» Exercise requirements
Filter the entries for the string "import". Copy each line that has it.

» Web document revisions
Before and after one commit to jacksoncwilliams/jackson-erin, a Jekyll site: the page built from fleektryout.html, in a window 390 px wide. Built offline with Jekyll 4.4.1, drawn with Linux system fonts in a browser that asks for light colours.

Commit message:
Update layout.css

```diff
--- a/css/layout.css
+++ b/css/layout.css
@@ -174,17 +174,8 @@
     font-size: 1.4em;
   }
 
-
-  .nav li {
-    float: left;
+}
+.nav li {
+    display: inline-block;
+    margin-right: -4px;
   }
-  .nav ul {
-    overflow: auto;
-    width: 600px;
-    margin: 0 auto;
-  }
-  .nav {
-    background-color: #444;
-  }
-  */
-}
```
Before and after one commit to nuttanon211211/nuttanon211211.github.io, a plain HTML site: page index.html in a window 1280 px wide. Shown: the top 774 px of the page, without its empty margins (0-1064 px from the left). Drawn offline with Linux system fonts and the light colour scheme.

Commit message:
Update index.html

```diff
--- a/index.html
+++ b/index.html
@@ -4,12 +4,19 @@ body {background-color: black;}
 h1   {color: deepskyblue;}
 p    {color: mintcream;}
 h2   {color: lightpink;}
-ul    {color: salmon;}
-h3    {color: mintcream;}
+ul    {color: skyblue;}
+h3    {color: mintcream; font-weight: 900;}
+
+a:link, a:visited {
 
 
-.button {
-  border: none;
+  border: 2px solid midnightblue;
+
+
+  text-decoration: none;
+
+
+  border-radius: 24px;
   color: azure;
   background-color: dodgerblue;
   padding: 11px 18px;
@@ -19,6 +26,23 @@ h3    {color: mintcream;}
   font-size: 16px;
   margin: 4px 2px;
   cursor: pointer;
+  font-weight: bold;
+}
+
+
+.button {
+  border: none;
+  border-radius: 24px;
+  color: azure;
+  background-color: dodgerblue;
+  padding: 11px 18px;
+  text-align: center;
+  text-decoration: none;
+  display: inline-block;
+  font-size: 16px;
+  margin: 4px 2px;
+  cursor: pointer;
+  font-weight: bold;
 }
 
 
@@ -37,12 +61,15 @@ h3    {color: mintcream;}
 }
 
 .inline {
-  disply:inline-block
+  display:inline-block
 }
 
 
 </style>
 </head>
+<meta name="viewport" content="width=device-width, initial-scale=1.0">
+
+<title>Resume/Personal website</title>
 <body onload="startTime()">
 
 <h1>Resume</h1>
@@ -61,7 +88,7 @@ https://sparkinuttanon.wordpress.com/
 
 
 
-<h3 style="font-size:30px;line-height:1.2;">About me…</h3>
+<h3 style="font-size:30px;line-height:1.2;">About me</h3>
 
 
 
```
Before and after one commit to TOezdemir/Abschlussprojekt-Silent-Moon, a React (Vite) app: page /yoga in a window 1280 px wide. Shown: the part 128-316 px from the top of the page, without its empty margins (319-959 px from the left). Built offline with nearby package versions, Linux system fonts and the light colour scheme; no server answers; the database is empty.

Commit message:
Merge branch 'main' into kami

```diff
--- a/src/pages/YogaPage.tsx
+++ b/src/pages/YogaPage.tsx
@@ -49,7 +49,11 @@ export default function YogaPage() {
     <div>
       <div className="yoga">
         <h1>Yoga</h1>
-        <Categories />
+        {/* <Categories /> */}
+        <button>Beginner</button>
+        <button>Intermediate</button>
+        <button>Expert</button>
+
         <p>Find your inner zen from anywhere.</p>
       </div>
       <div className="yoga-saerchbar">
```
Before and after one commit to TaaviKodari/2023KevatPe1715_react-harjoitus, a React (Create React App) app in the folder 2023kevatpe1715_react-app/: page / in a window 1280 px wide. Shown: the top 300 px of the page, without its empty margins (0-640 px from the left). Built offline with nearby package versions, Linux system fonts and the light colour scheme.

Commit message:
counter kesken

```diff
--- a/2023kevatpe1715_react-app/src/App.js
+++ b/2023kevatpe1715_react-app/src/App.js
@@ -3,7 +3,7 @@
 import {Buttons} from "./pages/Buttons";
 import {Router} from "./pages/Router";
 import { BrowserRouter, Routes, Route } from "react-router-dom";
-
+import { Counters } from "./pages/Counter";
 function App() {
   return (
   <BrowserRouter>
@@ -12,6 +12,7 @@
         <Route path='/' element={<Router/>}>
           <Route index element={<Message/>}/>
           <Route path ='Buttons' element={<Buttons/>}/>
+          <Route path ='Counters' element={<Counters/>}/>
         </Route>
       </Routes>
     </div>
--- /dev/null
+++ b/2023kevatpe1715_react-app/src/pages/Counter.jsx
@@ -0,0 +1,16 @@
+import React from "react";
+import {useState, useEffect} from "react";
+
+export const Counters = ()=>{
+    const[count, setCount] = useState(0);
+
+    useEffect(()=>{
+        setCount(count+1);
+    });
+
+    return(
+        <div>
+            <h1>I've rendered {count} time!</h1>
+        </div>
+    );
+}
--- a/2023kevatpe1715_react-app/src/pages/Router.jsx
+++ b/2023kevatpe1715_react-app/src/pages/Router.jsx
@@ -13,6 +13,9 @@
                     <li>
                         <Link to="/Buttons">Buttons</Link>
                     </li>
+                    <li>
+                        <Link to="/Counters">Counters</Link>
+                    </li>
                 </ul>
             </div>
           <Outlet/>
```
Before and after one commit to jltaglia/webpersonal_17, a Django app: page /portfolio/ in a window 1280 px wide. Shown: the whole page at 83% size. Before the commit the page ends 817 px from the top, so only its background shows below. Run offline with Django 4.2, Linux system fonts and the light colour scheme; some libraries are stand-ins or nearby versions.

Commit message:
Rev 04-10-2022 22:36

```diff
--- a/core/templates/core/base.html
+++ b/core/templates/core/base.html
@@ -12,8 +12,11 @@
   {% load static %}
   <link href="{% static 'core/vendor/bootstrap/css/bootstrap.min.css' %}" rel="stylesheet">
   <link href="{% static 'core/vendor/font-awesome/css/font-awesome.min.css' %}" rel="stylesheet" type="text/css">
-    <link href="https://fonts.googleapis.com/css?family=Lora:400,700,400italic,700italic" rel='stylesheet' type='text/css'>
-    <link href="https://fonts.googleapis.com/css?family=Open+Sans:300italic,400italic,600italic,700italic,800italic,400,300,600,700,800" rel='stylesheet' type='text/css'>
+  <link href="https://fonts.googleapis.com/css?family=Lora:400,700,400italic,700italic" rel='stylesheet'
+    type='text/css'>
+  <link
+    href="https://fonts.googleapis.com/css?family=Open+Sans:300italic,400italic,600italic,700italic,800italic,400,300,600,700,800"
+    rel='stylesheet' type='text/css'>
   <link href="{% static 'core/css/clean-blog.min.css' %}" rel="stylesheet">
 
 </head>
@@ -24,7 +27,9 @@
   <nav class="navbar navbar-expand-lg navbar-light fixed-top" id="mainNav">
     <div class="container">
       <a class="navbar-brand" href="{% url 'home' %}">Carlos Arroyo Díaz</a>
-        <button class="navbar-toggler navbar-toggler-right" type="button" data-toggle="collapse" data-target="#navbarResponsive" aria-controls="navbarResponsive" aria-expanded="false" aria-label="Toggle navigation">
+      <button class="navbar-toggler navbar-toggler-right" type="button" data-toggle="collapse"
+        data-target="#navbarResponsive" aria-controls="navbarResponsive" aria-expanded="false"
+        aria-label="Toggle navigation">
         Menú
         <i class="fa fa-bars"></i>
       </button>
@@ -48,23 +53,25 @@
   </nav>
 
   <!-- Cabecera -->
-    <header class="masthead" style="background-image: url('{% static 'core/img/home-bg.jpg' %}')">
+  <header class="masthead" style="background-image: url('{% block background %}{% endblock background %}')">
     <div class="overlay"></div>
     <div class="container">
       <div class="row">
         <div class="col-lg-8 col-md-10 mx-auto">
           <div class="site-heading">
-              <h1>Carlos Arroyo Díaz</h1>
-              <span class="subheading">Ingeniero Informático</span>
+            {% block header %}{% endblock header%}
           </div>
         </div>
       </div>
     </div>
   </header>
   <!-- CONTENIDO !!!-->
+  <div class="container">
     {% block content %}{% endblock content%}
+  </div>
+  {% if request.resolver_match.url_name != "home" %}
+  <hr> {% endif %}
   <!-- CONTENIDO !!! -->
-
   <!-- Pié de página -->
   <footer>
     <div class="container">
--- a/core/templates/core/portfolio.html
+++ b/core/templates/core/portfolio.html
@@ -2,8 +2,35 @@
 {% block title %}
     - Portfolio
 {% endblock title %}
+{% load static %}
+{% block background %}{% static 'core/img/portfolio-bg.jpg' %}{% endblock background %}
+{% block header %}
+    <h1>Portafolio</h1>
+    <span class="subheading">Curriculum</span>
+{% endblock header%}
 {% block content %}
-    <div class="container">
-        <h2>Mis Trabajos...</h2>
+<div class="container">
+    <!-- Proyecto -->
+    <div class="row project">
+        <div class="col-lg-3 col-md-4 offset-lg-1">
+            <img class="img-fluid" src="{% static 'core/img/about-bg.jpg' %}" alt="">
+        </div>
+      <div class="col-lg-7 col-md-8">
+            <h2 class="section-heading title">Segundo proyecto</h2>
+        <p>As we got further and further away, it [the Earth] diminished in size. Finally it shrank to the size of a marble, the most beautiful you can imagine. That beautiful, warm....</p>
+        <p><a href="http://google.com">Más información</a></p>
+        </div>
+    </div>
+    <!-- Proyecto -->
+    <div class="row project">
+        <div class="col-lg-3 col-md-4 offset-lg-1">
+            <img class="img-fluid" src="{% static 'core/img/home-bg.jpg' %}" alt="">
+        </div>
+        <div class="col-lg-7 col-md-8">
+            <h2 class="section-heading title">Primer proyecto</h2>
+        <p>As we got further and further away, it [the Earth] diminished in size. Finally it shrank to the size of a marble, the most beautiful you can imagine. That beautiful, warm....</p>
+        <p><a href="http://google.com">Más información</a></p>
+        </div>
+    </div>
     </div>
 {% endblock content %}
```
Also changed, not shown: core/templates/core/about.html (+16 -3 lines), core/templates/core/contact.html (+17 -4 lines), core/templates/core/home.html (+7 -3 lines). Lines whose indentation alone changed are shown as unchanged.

» Expected answer
 import {Buttons} from "./pages/Buttons";
 import {Router} from "./pages/Router";
 import { BrowserRouter, Routes, Route } from "react-router-dom";
+import { Counters } from "./pages/Counter";
+import React from "react";
+import {useState, useEffect} from "react";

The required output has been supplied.